Pull out every line in the data that has the string "return" in it.
** Data excerpts follows **
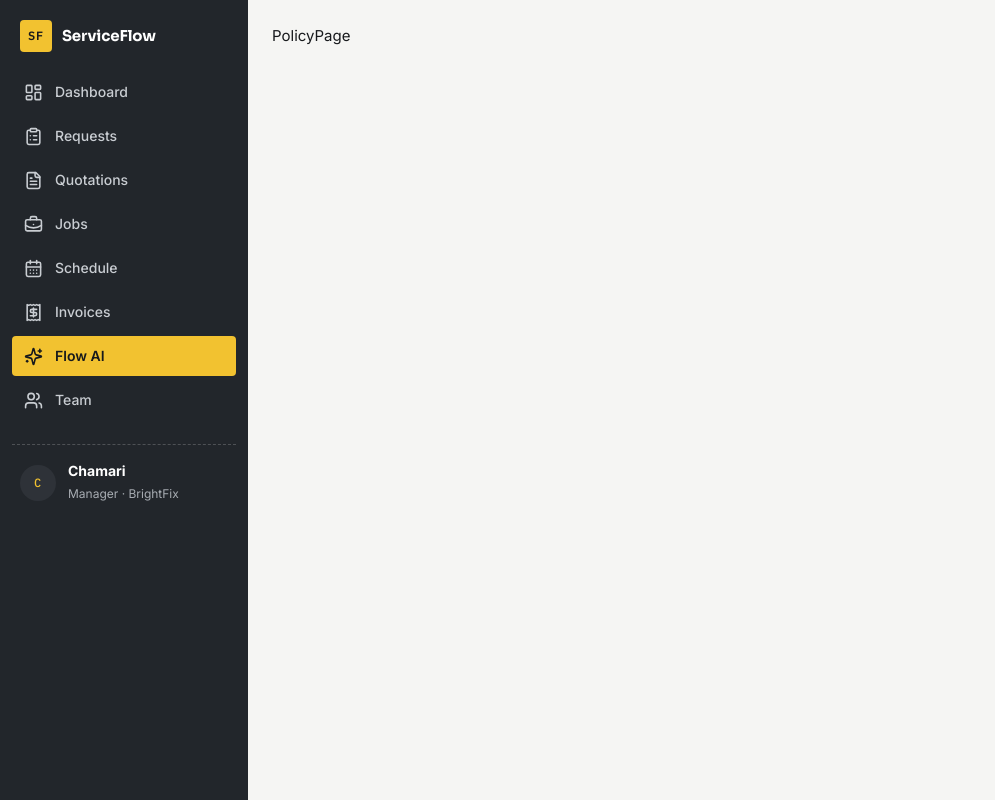
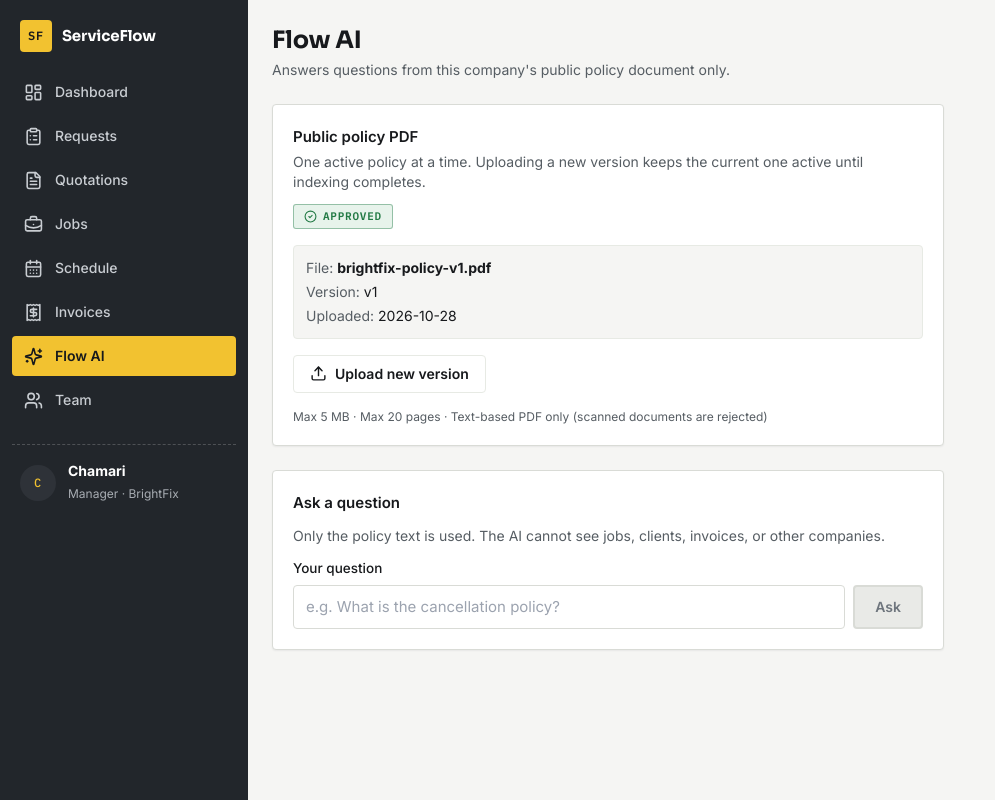
Before and after one commit to amiztp/ServiceFlow, a React (Vite) app in the folder frontend/: page /manager/ai in a window 1280 px wide. Shown: the whole page, without its empty margins (0-995 px from the left). Built offline with nearby package versions, Linux system fonts and the light colour scheme.

Commit message:
policy ai page can upload ( no logic / mockups / UI only )

```diff
--- a/frontend/src/App.tsx
+++ b/frontend/src/App.tsx
@@ -33,7 +33,10 @@ import Invoices from "./features/manager/Invoices";
 //const ManagerTeam = () => <h1>ManagerTeam</h1>;
 import ManagerTeam from "./features/manager/Team";
 
-const PolicyPage = () => <h1>PolicyPage</h1>;
+//const PolicyPage = () => <h1>PolicyPage</h1>;
+import PolicyPage from "./features/manager/PolicyPage";
+
+
 const EmployeeHome = () => <h1>EmployeeHome</h1>;
 
 //const EmployeeJobs = () => <h1>EmployeeJobs</h1>;
--- /dev/null
+++ b/frontend/src/features/manager/PolicyPage.tsx
@@ -0,0 +1,231 @@
+import { useState } from "react";
+import {
+  ActionButton,
+  StatusBadge,
+  SurfaceCard,
+  TextField,
+  FlowAIPanel,
+  Skeleton,
+} from "../../components";
+import { mockPolicyStatus, type PolicyStatus, type PolicyState } from "../../mocks/data";
+import { Upload } from "lucide-react";
+
+const policyStatus = (s: PolicyState): "awaiting" | "scheduled" | "approved" | "declined" => {
+  if (s === "READY") return "approved";
+  if (s === "PROCESSING") return "scheduled";
+  if (s === "FAILED") return "declined";
+  return "awaiting";
+};
+
+export default function PolicyPage() {
+  const [policy, setPolicy] = useState<PolicyStatus>(mockPolicyStatus);
+  const [question, setQuestion] = useState<string>("");
+  const [loading, setLoading] = useState<boolean>(false);
+  const [response, setResponse] = useState<{
+    status: "OK" | "INSUFFICIENT_EVIDENCE" | "UNAVAILABLE" | "NO_POLICY";
+    answer?: string;
+    source?: string;
+    page?: number;
+  } | null>(null);
+  const [uploadError, setUploadError] = useState<string | null>(null);
+
+  const handleUpload = (e: React.ChangeEvent<HTMLInputElement>) => {
+    const file = e.target.files?.[0];
+    if (!file) return;
+    setUploadError(null);
+
+    if (file.type !== "application/pdf") {
+      setUploadError("Only PDF files are allowed.");
+      return;
+    }
+    if (file.size > 5 * 1024 * 1024) {
+      setUploadError("PDF must be 5 MB or smaller.");
+      return;
+    }
+
+    setPolicy({
+      state: "PROCESSING",
+      filename: file.name,
+      message: "Uploading and extracting text...",
+    });
+
+    setTimeout(() => {
+      setPolicy({
+        state: "READY",
+        activeVersion: (policy.activeVersion ?? 0) + 1,
+        filename: file.name,
+        uploadedAt: new Date().toISOString().slice(0, 10),
+      });
+    }, 2000);
+  };
+
+  const ask = async () => {
+    if (!question.trim()) return;
+    setLoading(true);
+    setResponse(null);
+
+    await new Promise((r) => setTimeout(r, 900));
+
+    if (question.toLowerCase().includes("cancel")) {
+      setResponse({
+        status: "OK",
+        answer:
+          "Cancellations must be made at least 24 hours before the appointment. Late cancellations incur a 50% service fee.",
+        source: "BrightFix Public Policy",
+        page: 2,
+      });
+    } else if (question.toLowerCase().includes("warranty")) {
+      setResponse({
+        status: "OK",
+        answer: "All parts and labour are covered under a 30-day warranty from the date of completion.",
+        source: "BrightFix Public Policy",
+        page: 3,
+      });
+    } else if (question.toLowerCase().includes("payment")) {
+      setResponse({
+        status: "OK",
+        answer: "Full payment is recorded after job completion. We accept cash, bank transfer, and cheque.",
+        source: "BrightFix Public Policy",
+        page: 1,
+      });
+    } else {
+      setResponse({
+        status: "INSUFFICIENT_EVIDENCE",
+        answer: "The uploaded policy document does not provide enough evidence to answer this question.",
+      });
+    }
+
+    setLoading(false);
+  };
+
+  return (
+    <div className="max-w-2xl space-y-6">
+      <div>
+        <h1 className="sf-display text-2xl font-bold">Flow AI</h1>
+        <p className="text-sm text-text-secondary mt-1">
+          Answers questions from this company's public policy document only.
+        </p>
+      </div>
+
+      <SurfaceCard className="p-5 space-y-4">
+        <div className="flex items-start justify-between gap-3 flex-wrap">
+          <div>
+            <h2 className="font-semibold">Public policy PDF</h2>
+            <p className="text-sm text-text-secondary mt-1">
+              One active policy at a time. Uploading a new version keeps the current one active until indexing completes.
+            </p>
+          </div>
+          <StatusBadge status={policyStatus(policy.state)} />
+        </div>
+
+        {policy.state === "READY" && (
+          <div className="rounded-docket border border-line bg-paper p-3 text-sm space-y-1">
+            <p>
+              <span className="text-text-secondary">File:</span> <strong>{policy.filename}</strong>
+            </p>
+            <p>
+              <span className="text-text-secondary">Version:</span> v{policy.activeVersion}
+            </p>
+            <p>
+              <span className="text-text-secondary">Uploaded:</span> {policy.uploadedAt}
+            </p>
+          </div>
+        )}
+
+        {policy.state === "PROCESSING" && (
+          <div className="rounded-docket border border-line bg-paper p-3 text-sm">
+            <p className="text-text-secondary">{policy.message}</p>
+            <div className="mt-2">
+              <Skeleton rows={2} />
+            </div>
+          </div>
+        )}
+
+        {policy.state === "FAILED" && (
+          <div className="rounded-docket border border-[#B93832] bg-[#FDF2F2] p-3 text-sm text-[#B93832]">
+            {policy.message || "Upload failed. Please try again."}
+          </div>
+        )}
+
+        {uploadError && (
+          <div className="rounded-docket border border-[#B93832] bg-[#FDF2F2] p-3 text-sm text-[#B93832]">
+            {uploadError}
+          </div>
+        )}
+
+        <label className="inline-flex items-center gap-2 rounded-docket border border-line px-4 py-2 text-sm font-semibold cursor-pointer hover:bg-paper">
+          <Upload size={17} aria-hidden="true" />
+          {policy.state === "READY" ? "Upload new version" : "Upload PDF"}
+          <input
+            type="file"
+            accept="application/pdf"
+            className="hidden"
+            onChange={handleUpload}
+            disabled={policy.state === "PROCESSING"}
+          />
+        </label>
+        <p className="text-xs text-text-secondary">
+          Max 5 MB · Max 20 pages · Text-based PDF only (scanned documents are rejected)
+        </p>
+      </SurfaceCard>
+
+      <SurfaceCard className="p-5 space-y-3">
+        <h2 className="font-semibold">Ask a question</h2>
+        <p className="text-sm text-text-secondary">
+          Only the policy text is used. The AI cannot see jobs, clients, invoices, or other companies.
+        </p>
+        <div className="flex flex-col sm:flex-row gap-2 sm:items-end">
+          <div className="flex-1">
+            <TextField
+              label="Your question"
+              value={question}
+              onChange={(e) => setQuestion(e.target.value)}
+              placeholder="e.g. What is the cancellation policy?"
+              onKeyDown={(e) => {
+                if (e.key === "Enter" && !e.shiftKey) {
+                  e.preventDefault();
+                  ask();
+                }
+              }}
+            />
+          </div>
+          <ActionButton
+            variant="stamp"
+            onClick={ask}
+            disabled={loading || !question.trim() || policy.state !== "READY"}
+          >
+            {loading ? "Thinking…" : "Ask"}
+          </ActionButton>
+        </div>
+        {policy.state !== "READY" && (
+          <p className="text-xs text-[#6E5600]">
+            Upload a policy PDF first — the assistant only answers from it.
+          </p>
+        )}
+      </SurfaceCard>
+
+      {(loading || response) && (
+        <div>
+          <h2 className="font-semibold mb-3">Answer</h2>
+          <FlowAIPanel
+            question={question}
+            answer={
+              loading
+                ? undefined
+                : response?.status === "OK"
+                  ? response.answer
+                  : response?.status === "INSUFFICIENT_EVIDENCE"
+                    ? "The uploaded policy document does not provide enough evidence to answer this question."
+                    : response?.status === "UNAVAILABLE"
+                      ? "The AI service is temporarily unavailable. You can still book services and manage jobs."
+                      : "This company has not uploaded a public policy yet."
+            }
+            source={response?.status === "OK" ? response.source : undefined}
+            page={response?.status === "OK" ? response.page : undefined}
+            loading={loading}
+          />
+        </div>
+      )}
+    </div>
+  );
+}
```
** End of Data excerpts **
### Answer below
+  if (s === "READY") return "approved";
+  if (s === "PROCESSING") return "scheduled";
+  if (s === "FAILED") return "declined";
+  return "awaiting";
+    if (!file) return;
+      return;
+      return;
+    if (!question.trim()) return;
+  return (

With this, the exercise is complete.